I'm going to try to do two things in this answer. First, I'm going to try to address the tangle of terms and theories that have got you confused. (So this answer will unfortunately be rather long!) Second, I'll try to address the specific question of 誘う.
Feel free to skip any section that doesn't look immediately helpful :-)
What do '-u verb' and '-ru verb' mean?
The terms '-u verb' and '-ru verb' only make sense in rōmaji:
Verbs such as 泳ぐ can be divided into oyog-u:
The stem is oyog-, which ends in the consonant /g/.
So in linguistics, these are often called 'consonant-stem verbs'.
Verbs such as 食べる can be divided into tabe-ru:
The stem is tabe-, which ends in the vowel /e/.
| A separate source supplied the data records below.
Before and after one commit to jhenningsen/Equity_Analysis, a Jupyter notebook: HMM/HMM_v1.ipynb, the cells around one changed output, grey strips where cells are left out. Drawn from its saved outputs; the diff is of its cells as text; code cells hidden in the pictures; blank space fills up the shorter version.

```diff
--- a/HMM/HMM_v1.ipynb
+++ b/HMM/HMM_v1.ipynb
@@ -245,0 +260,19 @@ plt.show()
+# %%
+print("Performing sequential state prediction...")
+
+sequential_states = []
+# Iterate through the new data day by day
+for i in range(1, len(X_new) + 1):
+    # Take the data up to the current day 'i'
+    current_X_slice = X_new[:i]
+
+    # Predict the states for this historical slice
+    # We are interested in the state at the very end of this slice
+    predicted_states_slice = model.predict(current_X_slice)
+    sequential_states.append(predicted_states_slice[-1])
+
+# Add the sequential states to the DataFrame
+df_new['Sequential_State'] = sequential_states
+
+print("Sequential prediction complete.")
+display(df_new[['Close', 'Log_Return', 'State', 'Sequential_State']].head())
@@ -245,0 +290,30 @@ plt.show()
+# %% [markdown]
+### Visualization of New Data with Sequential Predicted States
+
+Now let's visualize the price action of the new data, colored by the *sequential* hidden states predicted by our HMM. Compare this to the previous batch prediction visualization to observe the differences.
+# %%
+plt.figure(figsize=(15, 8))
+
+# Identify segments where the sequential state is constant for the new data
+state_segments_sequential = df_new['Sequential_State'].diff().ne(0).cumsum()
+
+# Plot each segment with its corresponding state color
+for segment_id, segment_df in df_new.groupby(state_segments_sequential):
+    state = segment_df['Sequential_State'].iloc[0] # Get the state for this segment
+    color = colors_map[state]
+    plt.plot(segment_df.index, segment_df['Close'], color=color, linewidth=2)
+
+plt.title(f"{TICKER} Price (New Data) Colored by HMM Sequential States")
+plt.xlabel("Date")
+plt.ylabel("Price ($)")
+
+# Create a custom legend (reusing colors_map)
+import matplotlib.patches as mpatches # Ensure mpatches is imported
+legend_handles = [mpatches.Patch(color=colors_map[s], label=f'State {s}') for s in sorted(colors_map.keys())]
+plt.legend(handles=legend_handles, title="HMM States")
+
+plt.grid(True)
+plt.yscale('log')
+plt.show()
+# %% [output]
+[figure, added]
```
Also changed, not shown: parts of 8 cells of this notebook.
So in linguistics, these are often called 'vowel-stem verbs'.
-ru is not る
Verbs that end in the kana る aren't always -ru verbs. We saw 食べる tabe-ru above, and that's definitely a -ru verb.
But let's take a look at 図る hakar-u:
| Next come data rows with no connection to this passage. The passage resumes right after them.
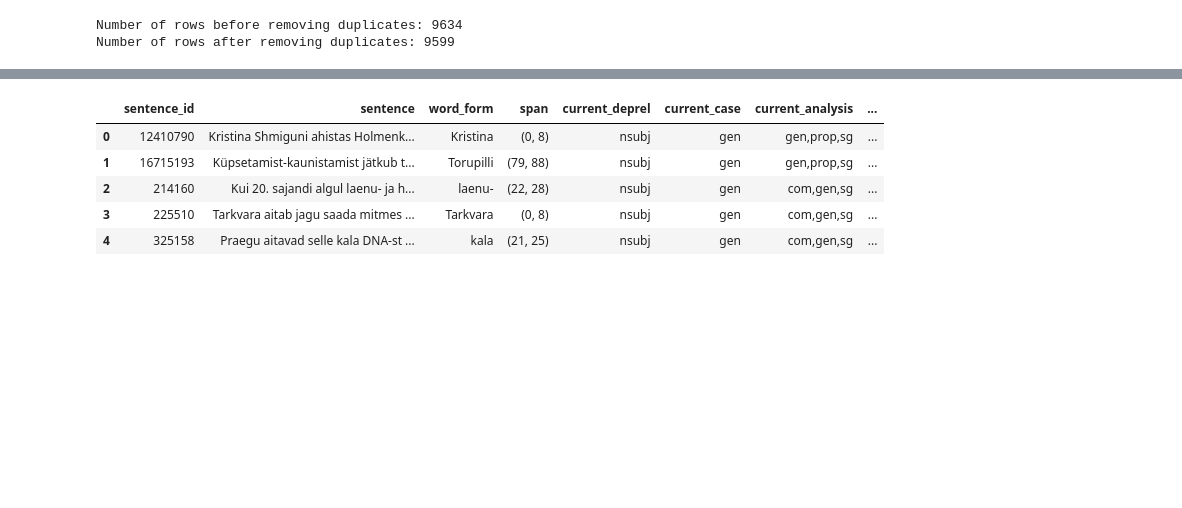
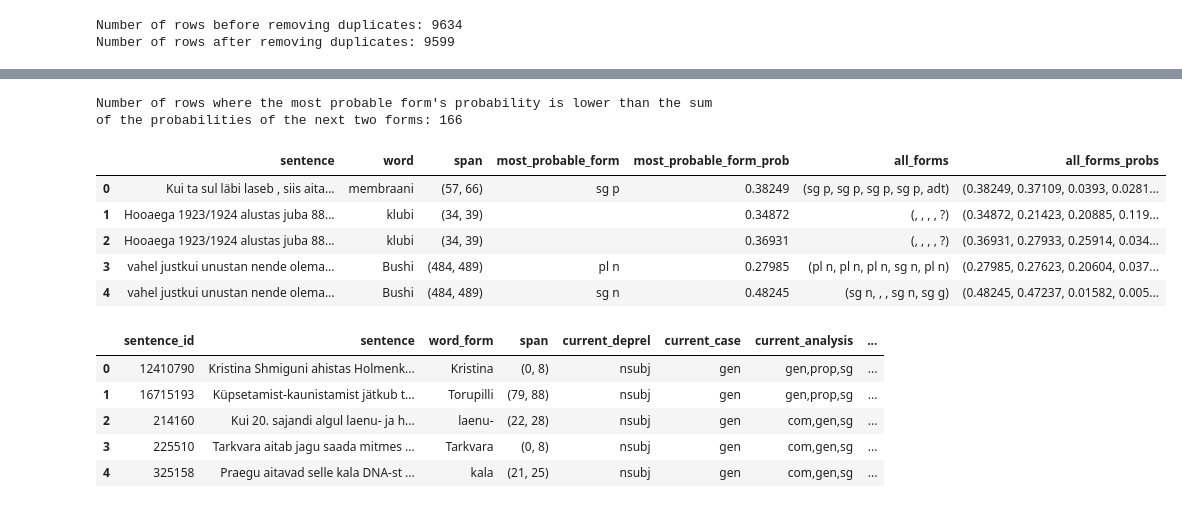
Before and after one commit to SanderSaska/EstNLTK_model_training, a Jupyter notebook: notebooks/inspecting_morphsyntax_conflicts.ipynb, the cells around one changed output, grey strips where cells are left out. Drawn from its saved outputs; the diff is of its cells as text; code cells hidden in the pictures; blank space fills up the shorter version.

```diff
--- a/notebooks/inspecting_morphsyntax_conflicts.ipynb
+++ b/notebooks/inspecting_morphsyntax_conflicts.ipynb
@@ -119,3 +181,16 @@ resolver = make_resolver()
+# %%
+rows_with_multiple_forms_df = pd.DataFrame(rows_with_multiple_forms)
+print(f"Number of rows where the most probable form's probability is lower than the sum of the probabilities of the next two forms: {rows_with_multiple_forms_df.shape[0]}")
+display(rows_with_multiple_forms_df.head())
+rows_with_multiple_forms_df.to_csv(conflicts_dir / "processed" / "csv_outputs" / "rows_with_multiple_forms_5.csv", index=False)
+# %% [output]
+Number of rows where the most probable form's probability is lower than the sum of the probabilities of the next two forms: 166
+|  | sentence | word | span | most_probable_form | most_probable_form_prob | all_forms | all_forms_probs |
+| 0 | Kui ta sul läbi laseb , siis aita... | membraani | (57, 66) | sg p | 0.38249 | (sg p, sg p, sg p, sg p, adt) | (0.38249, 0.37109, 0.0393, 0.0281... |
+| 1 | Hooaega 1923/1924 alustas juba 88... | klubi | (34, 39) |  | 0.34872 | (, , , , ?) | (0.34872, 0.21423, 0.20885, 0.119... |
+| 2 | Hooaega 1923/1924 alustas juba 88... | klubi | (34, 39) |  | 0.36931 | (, , , , ?) | (0.36931, 0.27933, 0.25914, 0.034... |
+| 3 | vahel justkui unustan nende olema... | Bushi | (484, 489) | pl n | 0.27985 | (pl n, pl n, pl n, sg n, pl n) | (0.27985, 0.27623, 0.20604, 0.037... |
+| 4 | vahel justkui unustan nende olema... | Bushi | (484, 489) | sg n | 0.48245 | (sg n, , , sg n, sg g) | (0.48245, 0.47237, 0.01582, 0.005... |
 # %%
 # Process each row in the conflicts dataset
 conflicts_df_no_duplicates = conflicts_df_no_duplicates.copy()
```
Also changed, not shown: parts of 9 cells of this notebook, 1 other file.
As you can see, even though this ends in the kana る, it conjugates like an -u verb.
Unfortunately, this point can be very confusing for people who see the terms -u and -ru without an explanation about rōmaji!
When the verb stem ends in /w/
Your verb, 誘う sasow-, is somewhat special. In Modern Japanese, the consonant /w/ disappears before all vowels except /a/. The conjugation looks like this:
誘います sasow-imasu → saso-imasu (/w/ disappears)
誘う sasow-u → saso-u (/w/ disappears)
誘えば sasow-eba → saso-eba (/w/ disappears)
誘おう sasow-oo → saso-oo (/w/ disappears)
And of course, 誘われる sasow-areru works the same way as 誘わない sasow-anai. The /w/ is followed by /a/, so it doesn't disappear.
一段 and 五段 verbs (the traditional analysis)
In traditional grammar, this was of course analyzed very differently! The smallest unit they divided Japanese into was not the phoneme, but the kana. With kana alone, it wasn't possible for them to indicate that the /w/ of sasow- or the /g/ of oyog- belonged to the stem.
Instead, they naturally concluded that each verb had multiple surface forms to which auxiliaries such as ～ます and ～ない attached.
五段 (Godan) verbs
Let's take a look at your example of 誘う and see how it's traditionally broken down:
Here we find five different kana, わ・い・う・え・お, one from each vowel row. The vowel rows in the kana chart are called 段, so this is traditionally called a 五段 (five-row) verb.
In this analysis, the わ is simply an exception. With other 五段 verbs, you'll find the kana more or less as you expect:
Here we have ま・み・む・め・も, all from the same consonant column. Again we find one kana from each vowel row, so again this is a 五段 (five-row) verb.
一段 (Ichidan) verbs
Next, let's look at how a vowel-stem verb is traditionally broken down:
食べ ＋ない tabe -nai
食べ ＋ます tabe -masu
食べ ＋よう tabe -yoo
Here we just find one kana, べ, which belongs to one vowel column. And so, this is traditionally called an 一段 (one-row) verb.
Of course, there's a lot more to talk about in traditional grammar. My goal here is just to show you where 一段 and 五段 come from. Hopefully this is enough :-)
A terminological mess
Ignoring the theory, regular verbs break down broadly into the following two groups. These groups have been given many names by grammarians, linguists, or just people trying to make things easier for learners:
Verbs like 泳ぐ oyog-u
- 五段 verb
- consonant-stem verb
- -u verb
- Group I verb
Verbs like 食べる tabe-ru
- 一段 verb
- vowel-stem verb
- -ru verb
- Group II verb
But whatever labels and theories you use, they're the same two groups of verbs. I know it's confusing that everyone uses different terms, but I hope I've managed to straighten out all the different terms people throw around!